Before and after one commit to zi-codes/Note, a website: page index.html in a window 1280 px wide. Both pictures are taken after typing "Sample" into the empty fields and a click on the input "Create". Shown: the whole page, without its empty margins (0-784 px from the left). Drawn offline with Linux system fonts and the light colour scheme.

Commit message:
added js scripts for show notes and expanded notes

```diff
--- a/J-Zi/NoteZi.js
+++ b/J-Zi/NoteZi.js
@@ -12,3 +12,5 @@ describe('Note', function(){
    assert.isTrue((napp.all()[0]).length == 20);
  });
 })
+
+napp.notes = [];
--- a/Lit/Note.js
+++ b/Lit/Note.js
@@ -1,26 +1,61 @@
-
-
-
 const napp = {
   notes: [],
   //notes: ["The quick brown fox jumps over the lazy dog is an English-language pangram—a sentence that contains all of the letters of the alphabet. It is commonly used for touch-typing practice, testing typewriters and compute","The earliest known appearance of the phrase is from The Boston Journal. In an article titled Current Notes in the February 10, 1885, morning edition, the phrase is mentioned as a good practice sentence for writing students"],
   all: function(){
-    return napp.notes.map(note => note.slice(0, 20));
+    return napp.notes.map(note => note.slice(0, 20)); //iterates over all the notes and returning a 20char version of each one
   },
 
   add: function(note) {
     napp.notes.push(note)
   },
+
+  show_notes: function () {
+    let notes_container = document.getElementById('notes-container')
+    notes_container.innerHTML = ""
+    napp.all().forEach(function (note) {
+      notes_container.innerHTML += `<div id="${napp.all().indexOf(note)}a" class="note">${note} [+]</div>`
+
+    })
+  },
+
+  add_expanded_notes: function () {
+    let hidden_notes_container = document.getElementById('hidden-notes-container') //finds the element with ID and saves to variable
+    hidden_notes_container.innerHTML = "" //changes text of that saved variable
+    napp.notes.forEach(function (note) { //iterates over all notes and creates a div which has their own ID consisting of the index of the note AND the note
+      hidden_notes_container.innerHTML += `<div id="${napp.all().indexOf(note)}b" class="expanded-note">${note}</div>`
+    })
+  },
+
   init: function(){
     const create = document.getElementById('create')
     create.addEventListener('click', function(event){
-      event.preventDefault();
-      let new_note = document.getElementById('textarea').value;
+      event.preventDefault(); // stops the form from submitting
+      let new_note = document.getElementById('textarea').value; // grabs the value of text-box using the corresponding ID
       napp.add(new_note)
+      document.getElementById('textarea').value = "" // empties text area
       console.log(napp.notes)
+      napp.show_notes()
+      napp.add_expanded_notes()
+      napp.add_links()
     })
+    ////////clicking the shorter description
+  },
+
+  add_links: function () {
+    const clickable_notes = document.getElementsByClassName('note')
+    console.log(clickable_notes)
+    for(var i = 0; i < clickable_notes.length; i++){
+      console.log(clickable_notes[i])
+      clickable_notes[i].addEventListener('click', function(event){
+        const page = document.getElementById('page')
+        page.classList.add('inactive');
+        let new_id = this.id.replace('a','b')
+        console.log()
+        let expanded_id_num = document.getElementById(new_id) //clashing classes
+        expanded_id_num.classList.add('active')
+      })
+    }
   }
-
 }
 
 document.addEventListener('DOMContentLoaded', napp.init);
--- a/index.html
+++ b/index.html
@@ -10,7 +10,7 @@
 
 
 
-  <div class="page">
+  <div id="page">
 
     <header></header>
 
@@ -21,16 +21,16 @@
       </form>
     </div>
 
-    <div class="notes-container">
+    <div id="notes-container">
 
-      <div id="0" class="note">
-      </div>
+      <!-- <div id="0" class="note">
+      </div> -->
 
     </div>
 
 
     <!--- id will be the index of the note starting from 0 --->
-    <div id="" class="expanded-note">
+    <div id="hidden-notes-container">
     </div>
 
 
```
******
All of the material is to be duplicated exactly.

> Solved exercise
Before and after one commit to zi-codes/Note, a website: page index.html in a window 1280 px wide. Both pictures are taken after typing "Sample" into the empty fields and a click on the input "Create". Shown: the whole page, without its empty margins (0-784 px from the left). Drawn offline with Linux system fonts and the light colour scheme.

Commit message:
added js scripts for show notes and expanded notes

```diff
--- a/J-Zi/NoteZi.js
+++ b/J-Zi/NoteZi.js
@@ -12,3 +12,5 @@ describe('Note', function(){
    assert.isTrue((napp.all()[0]).length == 20);
  });
 })
+
+napp.notes = [];
--- a/Lit/Note.js
+++ b/Lit/Note.js
@@ -1,26 +1,61 @@
-
-
-
 const napp = {
   notes: [],
   //notes: ["The quick brown fox jumps over the lazy dog is an English-language pangram—a sentence that contains all of the letters of the alphabet. It is commonly used for touch-typing practice, testing typewriters and compute","The earliest known appearance of the phrase is from The Boston Journal. In an article titled Current Notes in the February 10, 1885, morning edition, the phrase is mentioned as a good practice sentence for writing students"],
   all: function(){
-    return napp.notes.map(note => note.slice(0, 20));
+    return napp.notes.map(note => note.slice(0, 20)); //iterates over all the notes and returning a 20char version of each one
   },
 
   add: function(note) {
     napp.notes.push(note)
   },
+
+  show_notes: function () {
+    let notes_container = document.getElementById('notes-container')
+    notes_container.innerHTML = ""
+    napp.all().forEach(function (note) {
+      notes_container.innerHTML += `<div id="${napp.all().indexOf(note)}a" class="note">${note} [+]</div>`
+
+    })
+  },
+
+  add_expanded_notes: function () {
+    let hidden_notes_container = document.getElementById('hidden-notes-container') //finds the element with ID and saves to variable
+    hidden_notes_container.innerHTML = "" //changes text of that saved variable
+    napp.notes.forEach(function (note) { //iterates over all notes and creates a div which has their own ID consisting of the index of the note AND the note
+      hidden_notes_container.innerHTML += `<div id="${napp.all().indexOf(note)}b" class="expanded-note">${note}</div>`
+    })
+  },
+
   init: function(){
     const create = document.getElementById('create')
     create.addEventListener('click', function(event){
-      event.preventDefault();
-      let new_note = document.getElementById('textarea').value;
+      event.preventDefault(); // stops the form from submitting
+      let new_note = document.getElementById('textarea').value; // grabs the value of text-box using the corresponding ID
       napp.add(new_note)
+      document.getElementById('textarea').value = "" // empties text area
       console.log(napp.notes)
+      napp.show_notes()
+      napp.add_expanded_notes()
+      napp.add_links()
     })
+    ////////clicking the shorter description
+  },
+
+  add_links: function () {
+    const clickable_notes = document.getElementsByClassName('note')
+    console.log(clickable_notes)
+    for(var i = 0; i < clickable_notes.length; i++){
+      console.log(clickable_notes[i])
+      clickable_notes[i].addEventListener('click', function(event){
+        const page = document.getElementById('page')
+        page.classList.add('inactive');
+        let new_id = this.id.replace('a','b')
+        console.log()
+        let expanded_id_num = document.getElementById(new_id) //clashing classes
+        expanded_id_num.classList.add('active')
+      })
+    }
   }
-
 }
 
 document.addEventListener('DOMContentLoaded', napp.init);
--- a/index.html
+++ b/index.html
@@ -10,7 +10,7 @@
 
 
 
-  <div class="page">
+  <div id="page">
 
     <header></header>
 
@@ -21,16 +21,16 @@
       </form>
     </div>
 
-    <div class="notes-container">
+    <div id="notes-container">
 
-      <div id="0" class="note">
-      </div>
+      <!-- <div id="0" class="note">
+      </div> -->
 
     </div>
 
 
     <!--- id will be the index of the note starting from 0 --->
-    <div id="" class="expanded-note">
+    <div id="hidden-notes-container">
     </div>
 
 
```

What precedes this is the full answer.